[Version comparison data]
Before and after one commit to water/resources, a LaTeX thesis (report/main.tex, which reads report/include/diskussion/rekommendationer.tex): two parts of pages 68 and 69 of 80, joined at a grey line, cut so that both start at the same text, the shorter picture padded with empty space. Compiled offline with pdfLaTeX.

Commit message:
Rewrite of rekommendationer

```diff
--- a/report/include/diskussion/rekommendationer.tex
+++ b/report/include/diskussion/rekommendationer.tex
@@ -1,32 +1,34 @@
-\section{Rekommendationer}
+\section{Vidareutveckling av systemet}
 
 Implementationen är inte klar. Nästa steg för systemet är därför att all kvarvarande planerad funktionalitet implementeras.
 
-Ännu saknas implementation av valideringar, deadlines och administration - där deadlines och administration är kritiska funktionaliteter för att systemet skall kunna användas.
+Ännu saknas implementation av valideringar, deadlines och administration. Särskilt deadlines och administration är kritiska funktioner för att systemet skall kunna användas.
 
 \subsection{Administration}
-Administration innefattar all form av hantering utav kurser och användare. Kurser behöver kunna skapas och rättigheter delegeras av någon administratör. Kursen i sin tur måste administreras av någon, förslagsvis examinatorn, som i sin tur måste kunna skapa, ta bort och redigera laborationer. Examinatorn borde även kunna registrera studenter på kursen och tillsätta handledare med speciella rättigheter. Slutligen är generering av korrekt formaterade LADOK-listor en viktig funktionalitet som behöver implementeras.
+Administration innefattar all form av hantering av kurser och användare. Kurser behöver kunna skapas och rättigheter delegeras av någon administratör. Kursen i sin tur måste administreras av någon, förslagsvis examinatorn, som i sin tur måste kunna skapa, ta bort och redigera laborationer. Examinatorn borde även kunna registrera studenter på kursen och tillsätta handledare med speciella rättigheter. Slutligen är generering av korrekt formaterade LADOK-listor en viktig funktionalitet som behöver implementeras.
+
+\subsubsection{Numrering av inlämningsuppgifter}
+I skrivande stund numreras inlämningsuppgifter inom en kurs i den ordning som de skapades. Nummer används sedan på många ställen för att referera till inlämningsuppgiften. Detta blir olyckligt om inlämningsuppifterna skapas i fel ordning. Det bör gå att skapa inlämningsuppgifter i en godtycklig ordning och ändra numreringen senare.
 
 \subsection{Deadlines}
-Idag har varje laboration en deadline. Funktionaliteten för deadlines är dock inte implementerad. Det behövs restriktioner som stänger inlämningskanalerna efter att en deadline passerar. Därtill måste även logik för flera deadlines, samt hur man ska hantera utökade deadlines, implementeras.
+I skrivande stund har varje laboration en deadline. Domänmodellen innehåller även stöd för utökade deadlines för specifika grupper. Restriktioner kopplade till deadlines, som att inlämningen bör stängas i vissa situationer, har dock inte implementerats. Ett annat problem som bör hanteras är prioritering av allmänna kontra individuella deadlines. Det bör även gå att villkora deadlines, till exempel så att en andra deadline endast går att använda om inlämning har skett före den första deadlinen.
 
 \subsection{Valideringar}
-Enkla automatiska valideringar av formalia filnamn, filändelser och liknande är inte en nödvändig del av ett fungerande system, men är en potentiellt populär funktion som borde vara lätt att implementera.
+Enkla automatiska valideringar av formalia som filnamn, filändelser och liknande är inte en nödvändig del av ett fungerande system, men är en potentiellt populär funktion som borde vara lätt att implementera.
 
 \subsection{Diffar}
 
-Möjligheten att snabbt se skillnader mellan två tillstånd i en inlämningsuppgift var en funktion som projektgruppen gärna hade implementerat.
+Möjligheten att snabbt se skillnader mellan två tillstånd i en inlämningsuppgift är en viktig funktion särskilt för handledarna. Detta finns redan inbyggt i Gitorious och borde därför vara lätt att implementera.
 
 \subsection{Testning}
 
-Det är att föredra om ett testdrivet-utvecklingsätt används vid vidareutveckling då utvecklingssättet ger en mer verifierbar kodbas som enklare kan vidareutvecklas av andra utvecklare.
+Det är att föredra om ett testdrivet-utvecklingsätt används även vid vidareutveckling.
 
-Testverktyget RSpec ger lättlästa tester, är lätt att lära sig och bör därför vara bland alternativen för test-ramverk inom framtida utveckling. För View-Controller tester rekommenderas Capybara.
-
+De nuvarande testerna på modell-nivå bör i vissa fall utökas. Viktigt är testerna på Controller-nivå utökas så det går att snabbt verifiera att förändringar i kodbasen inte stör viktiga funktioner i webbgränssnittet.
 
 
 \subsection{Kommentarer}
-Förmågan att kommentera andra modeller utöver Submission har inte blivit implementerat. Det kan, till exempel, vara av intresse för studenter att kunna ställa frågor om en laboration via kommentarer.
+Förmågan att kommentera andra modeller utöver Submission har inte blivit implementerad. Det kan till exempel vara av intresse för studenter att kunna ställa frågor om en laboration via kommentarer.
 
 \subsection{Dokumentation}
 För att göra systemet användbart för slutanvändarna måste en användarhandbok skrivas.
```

• _Work task_: Nothing in the records above may be left out; repeat them exactly.

• _Completed task_:
Before and after one commit to water/resources, a LaTeX thesis (report/main.tex, which reads report/include/diskussion/rekommendationer.tex): two parts of pages 68 and 69 of 80, joined at a grey line, cut so that both start at the same text, the shorter picture padded with empty space. Compiled offline with pdfLaTeX.

Commit message:
Rewrite of rekommendationer

```diff
--- a/report/include/diskussion/rekommendationer.tex
+++ b/report/include/diskussion/rekommendationer.tex
@@ -1,32 +1,34 @@
-\section{Rekommendationer}
+\section{Vidareutveckling av systemet}
 
 Implementationen är inte klar. Nästa steg för systemet är därför att all kvarvarande planerad funktionalitet implementeras.
 
-Ännu saknas implementation av valideringar, deadlines och administration - där deadlines och administration är kritiska funktionaliteter för att systemet skall kunna användas.
+Ännu saknas implementation av valideringar, deadlines och administration. Särskilt deadlines och administration är kritiska funktioner för att systemet skall kunna användas.
 
 \subsection{Administration}
-Administration innefattar all form av hantering utav kurser och användare. Kurser behöver kunna skapas och rättigheter delegeras av någon administratör. Kursen i sin tur måste administreras av någon, förslagsvis examinatorn, som i sin tur måste kunna skapa, ta bort och redigera laborationer. Examinatorn borde även kunna registrera studenter på kursen och tillsätta handledare med speciella rättigheter. Slutligen är generering av korrekt formaterade LADOK-listor en viktig funktionalitet som behöver implementeras.
+Administration innefattar all form av hantering av kurser och användare. Kurser behöver kunna skapas och rättigheter delegeras av någon administratör. Kursen i sin tur måste administreras av någon, förslagsvis examinatorn, som i sin tur måste kunna skapa, ta bort och redigera laborationer. Examinatorn borde även kunna registrera studenter på kursen och tillsätta handledare med speciella rättigheter. Slutligen är generering av korrekt formaterade LADOK-listor en viktig funktionalitet som behöver implementeras.
+
+\subsubsection{Numrering av inlämningsuppgifter}
+I skrivande stund numreras inlämningsuppgifter inom en kurs i den ordning som de skapades. Nummer används sedan på många ställen för att referera till inlämningsuppgiften. Detta blir olyckligt om inlämningsuppifterna skapas i fel ordning. Det bör gå att skapa inlämningsuppgifter i en godtycklig ordning och ändra numreringen senare.
 
 \subsection{Deadlines}
-Idag har varje laboration en deadline. Funktionaliteten för deadlines är dock inte implementerad. Det behövs restriktioner som stänger inlämningskanalerna efter att en deadline passerar. Därtill måste även logik för flera deadlines, samt hur man ska hantera utökade deadlines, implementeras.
+I skrivande stund har varje laboration en deadline. Domänmodellen innehåller även stöd för utökade deadlines för specifika grupper. Restriktioner kopplade till deadlines, som att inlämningen bör stängas i vissa situationer, har dock inte implementerats. Ett annat problem som bör hanteras är prioritering av allmänna kontra individuella deadlines. Det bör även gå att villkora deadlines, till exempel så att en andra deadline endast går att använda om inlämning har skett före den första deadlinen.
 
 \subsection{Valideringar}
-Enkla automatiska valideringar av formalia filnamn, filändelser och liknande är inte en nödvändig del av ett fungerande system, men är en potentiellt populär funktion som borde vara lätt att implementera.
+Enkla automatiska valideringar av formalia som filnamn, filändelser och liknande är inte en nödvändig del av ett fungerande system, men är en potentiellt populär funktion som borde vara lätt att implementera.
 
 \subsection{Diffar}
 
-Möjligheten att snabbt se skillnader mellan två tillstånd i en inlämningsuppgift var en funktion som projektgruppen gärna hade implementerat.
+Möjligheten att snabbt se skillnader mellan två tillstånd i en inlämningsuppgift är en viktig funktion särskilt för handledarna. Detta finns redan inbyggt i Gitorious och borde därför vara lätt att implementera.
 
 \subsection{Testning}
 
-Det är att föredra om ett testdrivet-utvecklingsätt används vid vidareutveckling då utvecklingssättet ger en mer verifierbar kodbas som enklare kan vidareutvecklas av andra utvecklare.
+Det är att föredra om ett testdrivet-utvecklingsätt används även vid vidareutveckling.
 
-Testverktyget RSpec ger lättlästa tester, är lätt att lära sig och bör därför vara bland alternativen för test-ramverk inom framtida utveckling. För View-Controller tester rekommenderas Capybara.
-
+De nuvarande testerna på modell-nivå bör i vissa fall utökas. Viktigt är testerna på Controller-nivå utökas så det går att snabbt verifiera att förändringar i kodbasen inte stör viktiga funktioner i webbgränssnittet.
 
 
 \subsection{Kommentarer}
-Förmågan att kommentera andra modeller utöver Submission har inte blivit implementerat. Det kan, till exempel, vara av intresse för studenter att kunna ställa frågor om en laboration via kommentarer.
+Förmågan att kommentera andra modeller utöver Submission har inte blivit implementerad. Det kan till exempel vara av intresse för studenter att kunna ställa frågor om en laboration via kommentarer.
 
 \subsection{Dokumentation}
 För att göra systemet användbart för slutanvändarna måste en användarhandbok skrivas.
```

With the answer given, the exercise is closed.